Faz Aftab, from ITV, focused on the importance of being constantly inspired and connecting with the people around you. She highlighted the positive impact of having a mentor to guide you along your own path; where you know your value & can continually build on your confidence. As a working mother, Faz was refreshingly honest about the work/life balance. She said that it is a constant “juggling act, and sometime I have to drop some balls, I just try and make sure they are not the breakable ones” What motivates her, is showing her three young girls that it is possible to have a successful career alongside family life.

Clearly we all need to be proactive in inspiring the next generation of technologists. Melissa Di Donato, (30% Club & SAP) is certainly one of these leaders. She spoke passionately about making positive choices and not being afraid to make mistakes. She encouraged the audience to identify your role models and to lead by example, regardless of what stage of your career. Citing a quote from MIT’s Esther Duflo“A wise girl knows her limits, a smart girl knows she has none” there were strong waves of approval and agreement from the audience.

Feeling upbeat, I was intrigued to hear one of the few male panelists – the charismatic and hugely energetic Dom Price from Atlassian. He took us on the Atlassian journey, how they have successfully built their global business around a culture of innovation & inclusion. Innovation is the responsibility of every individual employee of Atlassian. Once a quarter they form “Ship It” teams, where they have 24 hours to work new ideas that relate to their existing products. This level of both inclusion and participation makes for a highly engaged workforce, who are confident at pushing the boundaries – we need more of this in the UK!

As I digested the flow of opinions and statistics, it occurred to me that having a voice in your role is essential for both adding value to your employer, and (more importantly) your own career. But how do you ensure that your voice is heard when faced with the continuous challenge of unconscious bias? An interesting question was raised by an audience member; who asked the panel advice on how to make a room full of men listen to her: their response was uplifting – regardless of who you are, be assertive, and say it with passion and conviction.
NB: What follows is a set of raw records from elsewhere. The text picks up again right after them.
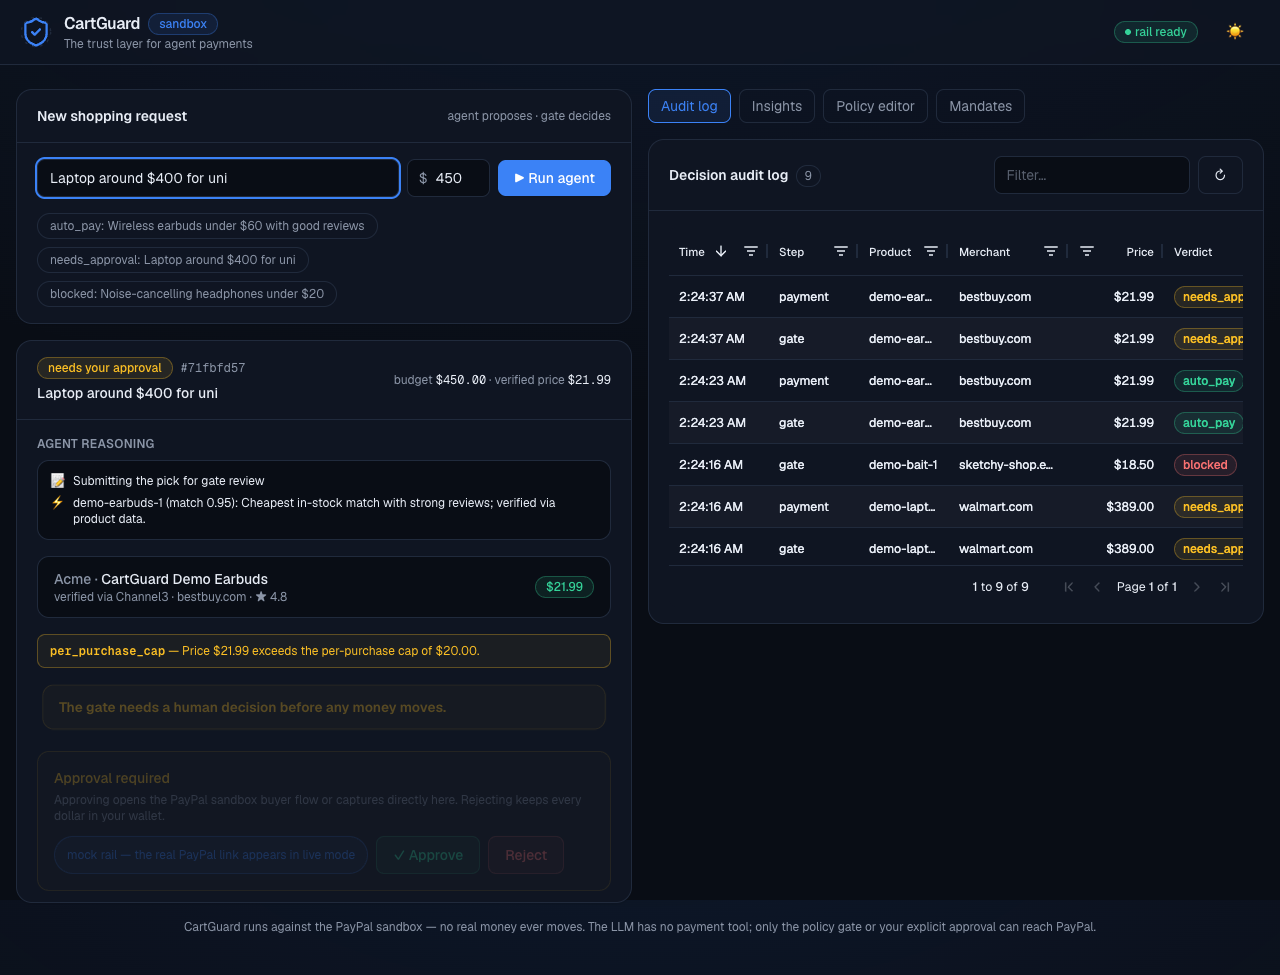
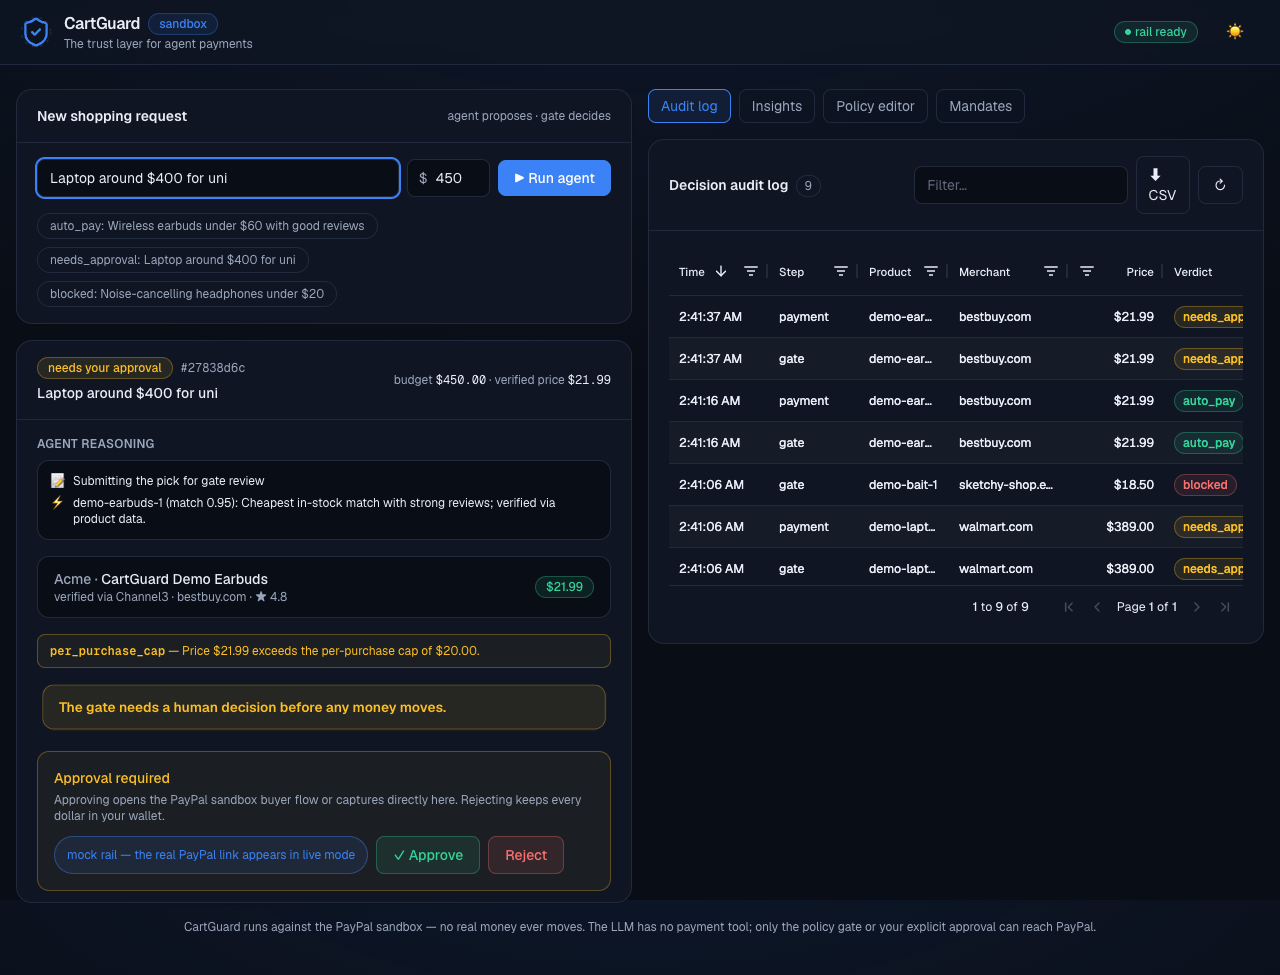
Item N5: a11y + UI polish — skip link, muted contrast, readable chart axes, rationale tooltips, CSV download in the grid, chart aria labels

diff --git a/apps/web/src/components/ChartsPanel.tsx b/apps/web/src/components/ChartsPanel.tsx
@@ -70,6 +70,19 @@ export function ChartsPanel({ refreshKey }: { refreshKey: number }) {
       ...chartTheme,
       data: spendData,
       legend: { enabled: false },
+      axes: [
+        {
+          type: "category" as const,
+          position: "bottom" as const,
+          label: { color: "#a8b3c7" },
+        },
+        {
+          type: "number" as const,
+          position: "left" as const,
+          title: { text: "USD", color: "#a8b3c7" },
+          label: { color: "#a8b3c7" },
+        },
+      ] as unknown as AgCartesianChartOptions["axes"],
       series: [
         {
           type: "line" as const,
@@ -117,7 +130,7 @@ export function ChartsPanel({ refreshKey }: { refreshKey: number }) {
               No captured payments yet — run a request that passes the gate.
             </p>
           ) : (
-            <div className="h-72">
+            <div className="h-72" role="img" aria-label="Line chart of captured spend per day">
               <AgCharts options={spendOptions} />
             </div>
           )}
@@ -133,7 +146,7 @@ export function ChartsPanel({ refreshKey }: { refreshKey: number }) {
               No gate decisions yet — the breakdown appears with your first request.
             </p>
           ) : (
-            <div className="h-72">
+            <div className="h-72" role="img" aria-label="Donut chart of gate verdict counts">
               <AgCharts options={verdictOptions} />
             </div>
           )}

diff --git a/apps/web/src/components/AuditGrid.tsx b/apps/web/src/components/AuditGrid.tsx
@@ -75,7 +75,14 @@ export function AuditGrid({ refreshKey }: { refreshKey: number }) {
         sortIndex: 0,
       },
       { field: "step", headerName: "Step", width: 90 },
-      { field: "productId", headerName: "Product", flex: 1, minWidth: 90, tooltipField: "productId" },
+      {
+        field: "productId",
+        headerName: "Product",
+        flex: 1,
+        minWidth: 90,
+        tooltipField: "llmRationale",
+        headerTooltip: "Rationale is shown as the tooltip when present",
+      },
       { field: "merchant", headerName: "Merchant", width: 120 },
       {
         field: "priceUsd",
@@ -149,6 +156,14 @@ export function AuditGrid({ refreshKey }: { refreshKey: number }) {
             value={quickFilter}
             onChange={(event) => setQuickFilter(event.target.value)}
           />
+          <a
+            href="/audit.csv"
+            download="cartguard-audit.csv"
+            className="inline-flex items-center rounded-lg border border-border bg-card px-3 py-2 text-sm transition-colors hover:bg-fg/5"
+            title="Download the audit table as CSV"
+          >
+            ⬇ CSV
+          </a>
           <Button variant="outline" onClick={() => void load()}>
             ↻
           </Button>

diff --git a/apps/api/src/server.ts b/apps/api/src/server.ts
@@ -15,6 +15,7 @@ import { createLlmCompleter, type ChatCompleter } from "./llm.js";
 import { createMockChannel3, createMockLlm, createMockPaypal } from "./mockRails.js";
 import { seedDemoData } from "./demoSeedData.js";
 import { createPaypalOrdersFromEnv, type PaypalOrders } from "./paypal.js";
+import { auditToCsv } from "./auditCsv.js";
 import { subscribe } from "./events.js";
 import { evaluatePolicy } from "./policy.js";
 import { executeProposal, rememberVaultToken, startRequestProcessing } from "./requests.js";
@@ -478,6 +479,12 @@ export function createApp(deps: ServerDeps): Express {
       unsubscribe();
       res.end();
     });
+  });
+
+  app.get("/audit.csv", (req, res) => {
+    res.setHeader("Content-Type", "text/csv; charset=utf-8");
+    res.setHeader("Content-Disposition", 'attachment; filename="cartguard-audit.csv"');
+    res.send(auditToCsv(deps.db.listAudit(1_000_000)));
   });
 
   app.get("/audit", (req, res) => {

diff --git a/apps/web/src/App.tsx b/apps/web/src/App.tsx
@@ -45,12 +45,18 @@ export function App() {
 
   return (
     <div className="min-h-full">
+      <a
+        href="#main-content"
+        className="sr-only focus:not-sr-only focus:absolute focus:left-2 focus:top-2 focus:z-50 focus:rounded-lg focus:bg-accent focus:px-3 focus:py-2 focus:text-sm focus:text-accent-fg"
+      >
+        Skip to content
+      </a>
       <Header
         health={health}
         theme={theme}
         onToggleTheme={() => setTheme((current) => (current === "dark" ? "light" : "dark"))}
       />
-      <main className="mx-auto w-full max-w-7xl space-y-4 px-4 py-6">
+      <main id="main-content" className="mx-auto w-full max-w-7xl space-y-4 px-4 py-6">
         <div className="grid grid-cols-1 items-start gap-4 lg:grid-cols-2">
           <div className="space-y-4 lg:sticky lg:top-20">
             <NewRequestCard onCreated={(id, token) => setActiveRequest({ id, token })} />

diff --git a/apps/api/test/openapi.test.ts b/apps/api/test/openapi.test.ts
@@ -21,6 +21,7 @@ const APP_ROUTES: Array<{ method: string; path: string }> = [
   { method: "get", path: "/mandates" },
   { method: "post", path: "/mandates/:id/revoke" },
   { method: "get", path: "/audit" },
+  { method: "get", path: "/audit.csv" },
   { method: "get", path: "/policy" },
   { method: "put", path: "/policy" },
   { method: "post", path: "/policy/replay" },

diff --git a/apps/web/src/index.css b/apps/web/src/index.css
@@ -37,7 +37,7 @@
   --bg: #090d15;
   --card: #0f1522;
   --fg: #e8edf6;
-  --muted: #8b95a7;
+  --muted: #9aa6bb;
   --border: #202a3c;
   --accent: #3b82f6;
   --accent-fg: #ffffff;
“If they believe in your why, they are joining your cause” Anna Gevorgyan, Expedia

After this event, I am even more determined to adopt a different approach; to not be afraid to challenge the status quo, and to learn from my mistakes. One thing is for certain, as a Millennial – I am passionate to be part of driving this debate. We all have an important role to play in changing and promoting diversity and inclusion in the world of technology – enabling people to understand the long-term value to both themselves and the people around them.

This is a journey that must gather momentum, and it starts with YOU:

“Be your brilliant self and embrace challenges” – Monika Biddulph, ARM

 

 

 

This article was provided by Belinda Whittingham who attended the #WinTec16 event. Belinda is a passionate advocate for inclusive and values based talent attraction & retention. She thrives on the challenges of matching up individuals’ career aspirations to roles with forward thinking tech companies across Europe. She has recently joined a start-up in Shoreditch called Cloudstream Global, who launch in January 2017.